Every business owner is painfully aware of how much their mission-critical software costs them. Yet, one metric that eludes many managers and CIOs alike is just how much value they’re getting from their software. Thanks to the cloud, assigning value to software and making decisions about enterprise technology accordingly, is easier than ever before!
In the past, understanding the true value of software has been difficult, due to the fact that business owners generally look at one thing: the number of users. For example, an organization with 50 employees may purchase 50 Microsoft Office licenses so that each employee can have a workstation equipped with a productivity suite. This traditional approach to purchasing software has served Microsoft well over the years, as well as provided office managers with a convenient way to cover all of their digital bases. However, regarding this approach, one question that certainly looms over the heads of every budget-minded business owner is this, “How much software am I paying for that’s being underutilized, or not even used at all?”
It’s a fair question. After all, take a look at your own office productivity suite. Chances are, you’ve got at least a couple applications that you use heavily, along with a couple more that you only use occasionally. It’s also quite probable that you’ve got at least a few applications that you never use. Like, not even opened once. Yet, you paid good money for access to these apps. How is this a good business model? It’s not. At least for you, anyway.
What if, instead of paying for software based on the number of users in your company who might use it, you pay only for software that’s actually used? A concept like this has the potential to change the paradigm of how software is sold by developers and utilized by businesses, and thanks to cloud computing, this could very well become the norm.
ITProPortal predicts how 2017 looks to be the year where such a transition will take place: “In 2017, the amount companies are willing to pay for software will be determined by levels of engagement rather than number of users. Cloud and mobile apps provide unprecedented visibility into these usage patterns, allowing companies to see more clearly how much value they get for their software. Smart companies are waking up to the reality that they should only pay for what provides demonstrable value. Slack has been on the cutting edge of this trend, and in 2017 other application providers will follow suit.”
This makes sense. After all, when a cloud provider hosts an application, they get a detailed window into how the software is being used. This includes data ranging from how often the application is opened, how long a session lasts, and, if tracking this metric is desired, a cloud provider could even track every click within the application they host.

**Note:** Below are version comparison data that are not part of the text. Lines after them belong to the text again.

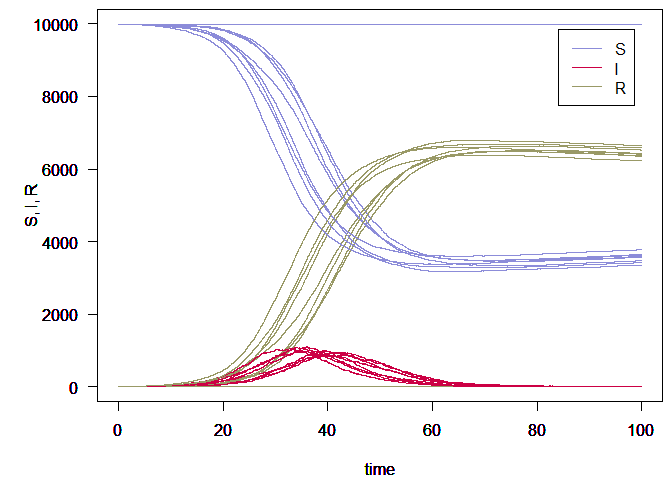
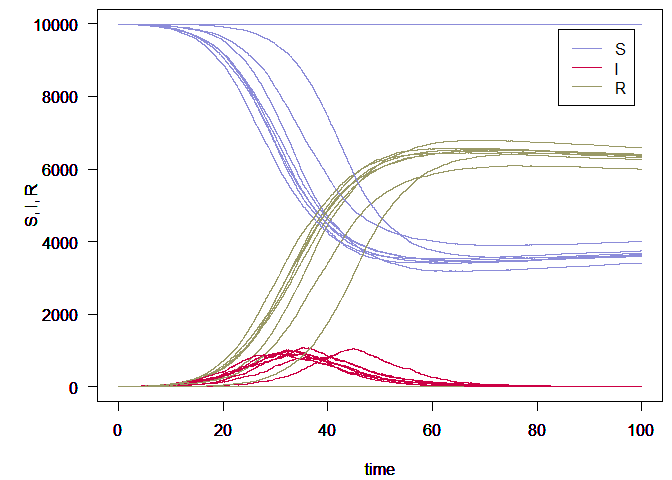
Added latest figures and updated Readmes

Changed region(s): [[0.25, 0.0312, 0.9688, 0.8125]]

diff --git a/README.md b/README.md
@@ -47,9 +47,6 @@ draw with `n = I` and `p = sigma * dt`. Note, N = S + I + R.
 This is a basic example which shows you how to solve a common problem.
 The model is run once for 10,000 iterations with a time step of 0.01
 
-    #> Warning in par(mar = c(4.1, 5.1, 0.5, 0.5), las = 1, new = TRUE): calling
-    #> par(new=TRUE) with no plot
-
 <div class="figure" style="text-align: center">
 
 <img src="man/figures/README-unnamed-chunk-2-1.png" alt="SIR simulation run once, N = 10,000 and dt = 0.01" width="100%" />
@@ -62,11 +59,8 @@ SIR simulation run once, N = 10,000 and dt = 0.01
 
 </div>
 
-This time the model is run ten times for 10,000 iterations with a time
-step of 0.01 using the same code.
-
-    #> Warning in par(mar = c(4.1, 5.1, 0.5, 0.5), las = 1, new = TRUE): calling
-    #> par(new=TRUE) with no plot
+This time the model is run a hundred times for 10,000 iterations with a
+time step of 0.01 using the same code.
 
 <div class="figure" style="text-align: center">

If this is the case, then why not charge accordingly? With enterprise technology being such a highly competitive industry, it likely won’t take long before such a pay-as-you-click model becomes an option for your company’s next software purchase.
This is just one of the fascinating ways of how the cloud is improving operations for businesses of all shapes and sizes. Does learning this new way of paying for software make you reconsider your own underutilized applicabout ations? What metrics do you use in order to determine if a software is valuable or not for your business? Share with us your thoughts in the comments.